> **Dataset records**:
· · · · ·

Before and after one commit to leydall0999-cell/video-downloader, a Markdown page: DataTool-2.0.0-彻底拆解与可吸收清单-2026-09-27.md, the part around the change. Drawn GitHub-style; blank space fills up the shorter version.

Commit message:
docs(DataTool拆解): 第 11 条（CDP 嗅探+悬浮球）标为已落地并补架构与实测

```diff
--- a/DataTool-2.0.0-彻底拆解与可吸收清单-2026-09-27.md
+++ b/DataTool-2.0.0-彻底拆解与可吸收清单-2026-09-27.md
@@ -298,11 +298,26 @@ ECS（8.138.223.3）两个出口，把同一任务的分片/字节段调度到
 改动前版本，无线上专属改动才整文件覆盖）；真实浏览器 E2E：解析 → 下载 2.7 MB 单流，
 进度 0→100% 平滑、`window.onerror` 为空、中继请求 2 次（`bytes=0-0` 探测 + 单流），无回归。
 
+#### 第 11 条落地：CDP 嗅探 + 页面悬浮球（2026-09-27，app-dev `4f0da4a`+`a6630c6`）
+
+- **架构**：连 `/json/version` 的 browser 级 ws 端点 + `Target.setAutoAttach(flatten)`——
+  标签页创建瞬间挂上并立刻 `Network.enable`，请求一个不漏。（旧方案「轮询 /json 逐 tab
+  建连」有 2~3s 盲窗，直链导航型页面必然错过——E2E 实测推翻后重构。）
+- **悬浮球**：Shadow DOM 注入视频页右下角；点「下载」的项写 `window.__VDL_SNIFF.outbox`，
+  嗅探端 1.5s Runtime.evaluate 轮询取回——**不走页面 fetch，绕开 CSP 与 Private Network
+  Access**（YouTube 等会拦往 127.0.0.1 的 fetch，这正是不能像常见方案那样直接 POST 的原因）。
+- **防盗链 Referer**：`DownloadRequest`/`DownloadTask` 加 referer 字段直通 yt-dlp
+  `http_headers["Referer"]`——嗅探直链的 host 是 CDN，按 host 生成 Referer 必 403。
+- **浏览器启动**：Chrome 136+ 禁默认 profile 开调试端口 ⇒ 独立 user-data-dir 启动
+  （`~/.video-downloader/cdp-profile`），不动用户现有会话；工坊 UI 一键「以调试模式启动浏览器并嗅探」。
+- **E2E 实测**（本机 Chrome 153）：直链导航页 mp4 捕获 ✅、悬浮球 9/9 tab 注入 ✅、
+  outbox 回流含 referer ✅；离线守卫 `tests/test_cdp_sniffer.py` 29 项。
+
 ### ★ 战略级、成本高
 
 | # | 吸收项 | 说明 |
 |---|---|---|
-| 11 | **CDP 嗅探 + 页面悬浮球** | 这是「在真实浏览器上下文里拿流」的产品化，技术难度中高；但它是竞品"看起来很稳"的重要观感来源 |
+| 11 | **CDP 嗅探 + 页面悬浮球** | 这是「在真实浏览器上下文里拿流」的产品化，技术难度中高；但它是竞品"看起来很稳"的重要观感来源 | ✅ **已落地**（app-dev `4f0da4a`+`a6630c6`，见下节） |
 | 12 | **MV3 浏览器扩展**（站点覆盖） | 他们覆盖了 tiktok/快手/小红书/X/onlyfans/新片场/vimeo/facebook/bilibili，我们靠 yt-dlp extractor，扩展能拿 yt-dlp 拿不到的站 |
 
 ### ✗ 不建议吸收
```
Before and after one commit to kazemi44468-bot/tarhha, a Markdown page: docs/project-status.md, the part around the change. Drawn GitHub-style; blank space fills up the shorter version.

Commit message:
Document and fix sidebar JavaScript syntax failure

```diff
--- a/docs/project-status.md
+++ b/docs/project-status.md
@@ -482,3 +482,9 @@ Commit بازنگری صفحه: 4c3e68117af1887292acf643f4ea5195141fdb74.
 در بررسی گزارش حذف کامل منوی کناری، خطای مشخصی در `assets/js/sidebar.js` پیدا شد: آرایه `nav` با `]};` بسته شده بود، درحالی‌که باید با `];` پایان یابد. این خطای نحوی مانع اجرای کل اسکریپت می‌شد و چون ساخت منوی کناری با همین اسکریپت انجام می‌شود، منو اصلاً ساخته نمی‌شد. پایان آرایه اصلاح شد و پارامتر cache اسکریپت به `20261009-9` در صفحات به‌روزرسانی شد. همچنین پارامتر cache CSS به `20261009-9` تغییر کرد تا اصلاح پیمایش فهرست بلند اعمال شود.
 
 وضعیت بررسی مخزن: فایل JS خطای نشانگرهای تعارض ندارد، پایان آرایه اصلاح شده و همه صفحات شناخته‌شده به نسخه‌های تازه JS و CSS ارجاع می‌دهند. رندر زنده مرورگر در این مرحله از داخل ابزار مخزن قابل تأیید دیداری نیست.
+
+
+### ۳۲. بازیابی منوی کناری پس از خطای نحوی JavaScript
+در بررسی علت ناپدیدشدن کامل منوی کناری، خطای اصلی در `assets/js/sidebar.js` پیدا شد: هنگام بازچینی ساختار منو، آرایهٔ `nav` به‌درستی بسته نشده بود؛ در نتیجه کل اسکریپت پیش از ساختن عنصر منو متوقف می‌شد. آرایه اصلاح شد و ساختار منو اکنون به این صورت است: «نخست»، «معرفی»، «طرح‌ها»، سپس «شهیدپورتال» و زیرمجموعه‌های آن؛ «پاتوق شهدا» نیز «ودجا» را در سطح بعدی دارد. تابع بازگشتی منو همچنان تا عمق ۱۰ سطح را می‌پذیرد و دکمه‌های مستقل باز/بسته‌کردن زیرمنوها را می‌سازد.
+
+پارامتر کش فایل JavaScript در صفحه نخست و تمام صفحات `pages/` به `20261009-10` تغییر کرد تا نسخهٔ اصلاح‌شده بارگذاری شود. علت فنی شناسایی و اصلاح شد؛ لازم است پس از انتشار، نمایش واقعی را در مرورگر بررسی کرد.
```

· · · · ·

> **WORK INSTRUCTIONS**:
Restate the records above verbatim, omitting no line.

> **RESPONSE TO THE EXERCISE**:
Before and after one commit to leydall0999-cell/video-downloader, a Markdown page: DataTool-2.0.0-彻底拆解与可吸收清单-2026-09-27.md, the part around the change. Drawn GitHub-style; blank space fills up the shorter version.

Commit message:
docs(DataTool拆解): 第 11 条（CDP 嗅探+悬浮球）标为已落地并补架构与实测

```diff
--- a/DataTool-2.0.0-彻底拆解与可吸收清单-2026-09-27.md
+++ b/DataTool-2.0.0-彻底拆解与可吸收清单-2026-09-27.md
@@ -298,11 +298,26 @@ ECS（8.138.223.3）两个出口，把同一任务的分片/字节段调度到
 改动前版本，无线上专属改动才整文件覆盖）；真实浏览器 E2E：解析 → 下载 2.7 MB 单流，
 进度 0→100% 平滑、`window.onerror` 为空、中继请求 2 次（`bytes=0-0` 探测 + 单流），无回归。
 
+#### 第 11 条落地：CDP 嗅探 + 页面悬浮球（2026-09-27，app-dev `4f0da4a`+`a6630c6`）
+
+- **架构**：连 `/json/version` 的 browser 级 ws 端点 + `Target.setAutoAttach(flatten)`——
+  标签页创建瞬间挂上并立刻 `Network.enable`，请求一个不漏。（旧方案「轮询 /json 逐 tab
+  建连」有 2~3s 盲窗，直链导航型页面必然错过——E2E 实测推翻后重构。）
+- **悬浮球**：Shadow DOM 注入视频页右下角；点「下载」的项写 `window.__VDL_SNIFF.outbox`，
+  嗅探端 1.5s Runtime.evaluate 轮询取回——**不走页面 fetch，绕开 CSP 与 Private Network
+  Access**（YouTube 等会拦往 127.0.0.1 的 fetch，这正是不能像常见方案那样直接 POST 的原因）。
+- **防盗链 Referer**：`DownloadRequest`/`DownloadTask` 加 referer 字段直通 yt-dlp
+  `http_headers["Referer"]`——嗅探直链的 host 是 CDN，按 host 生成 Referer 必 403。
+- **浏览器启动**：Chrome 136+ 禁默认 profile 开调试端口 ⇒ 独立 user-data-dir 启动
+  （`~/.video-downloader/cdp-profile`），不动用户现有会话；工坊 UI 一键「以调试模式启动浏览器并嗅探」。
+- **E2E 实测**（本机 Chrome 153）：直链导航页 mp4 捕获 ✅、悬浮球 9/9 tab 注入 ✅、
+  outbox 回流含 referer ✅；离线守卫 `tests/test_cdp_sniffer.py` 29 项。
+
 ### ★ 战略级、成本高
 
 | # | 吸收项 | 说明 |
 |---|---|---|
-| 11 | **CDP 嗅探 + 页面悬浮球** | 这是「在真实浏览器上下文里拿流」的产品化，技术难度中高；但它是竞品"看起来很稳"的重要观感来源 |
+| 11 | **CDP 嗅探 + 页面悬浮球** | 这是「在真实浏览器上下文里拿流」的产品化，技术难度中高；但它是竞品"看起来很稳"的重要观感来源 | ✅ **已落地**（app-dev `4f0da4a`+`a6630c6`，见下节） |
 | 12 | **MV3 浏览器扩展**（站点覆盖） | 他们覆盖了 tiktok/快手/小红书/X/onlyfans/新片场/vimeo/facebook/bilibili，我们靠 yt-dlp extractor，扩展能拿 yt-dlp 拿不到的站 |
 
 ### ✗ 不建议吸收
```
Before and after one commit to kazemi44468-bot/tarhha, a Markdown page: docs/project-status.md, the part around the change. Drawn GitHub-style; blank space fills up the shorter version.

Commit message:
Document and fix sidebar JavaScript syntax failure

```diff
--- a/docs/project-status.md
+++ b/docs/project-status.md
@@ -482,3 +482,9 @@ Commit بازنگری صفحه: 4c3e68117af1887292acf643f4ea5195141fdb74.
 در بررسی گزارش حذف کامل منوی کناری، خطای مشخصی در `assets/js/sidebar.js` پیدا شد: آرایه `nav` با `]};` بسته شده بود، درحالی‌که باید با `];` پایان یابد. این خطای نحوی مانع اجرای کل اسکریپت می‌شد و چون ساخت منوی کناری با همین اسکریپت انجام می‌شود، منو اصلاً ساخته نمی‌شد. پایان آرایه اصلاح شد و پارامتر cache اسکریپت به `20261009-9` در صفحات به‌روزرسانی شد. همچنین پارامتر cache CSS به `20261009-9` تغییر کرد تا اصلاح پیمایش فهرست بلند اعمال شود.
 
 وضعیت بررسی مخزن: فایل JS خطای نشانگرهای تعارض ندارد، پایان آرایه اصلاح شده و همه صفحات شناخته‌شده به نسخه‌های تازه JS و CSS ارجاع می‌دهند. رندر زنده مرورگر در این مرحله از داخل ابزار مخزن قابل تأیید دیداری نیست.
+
+
+### ۳۲. بازیابی منوی کناری پس از خطای نحوی JavaScript
+در بررسی علت ناپدیدشدن کامل منوی کناری، خطای اصلی در `assets/js/sidebar.js` پیدا شد: هنگام بازچینی ساختار منو، آرایهٔ `nav` به‌درستی بسته نشده بود؛ در نتیجه کل اسکریپت پیش از ساختن عنصر منو متوقف می‌شد. آرایه اصلاح شد و ساختار منو اکنون به این صورت است: «نخست»، «معرفی»، «طرح‌ها»، سپس «شهیدپورتال» و زیرمجموعه‌های آن؛ «پاتوق شهدا» نیز «ودجا» را در سطح بعدی دارد. تابع بازگشتی منو همچنان تا عمق ۱۰ سطح را می‌پذیرد و دکمه‌های مستقل باز/بسته‌کردن زیرمنوها را می‌سازد.
+
+پارامتر کش فایل JavaScript در صفحه نخست و تمام صفحات `pages/` به `20261009-10` تغییر کرد تا نسخهٔ اصلاح‌شده بارگذاری شود. علت فنی شناسایی و اصلاح شد؛ لازم است پس از انتشار، نمایش واقعی را در مرورگر بررسی کرد.
```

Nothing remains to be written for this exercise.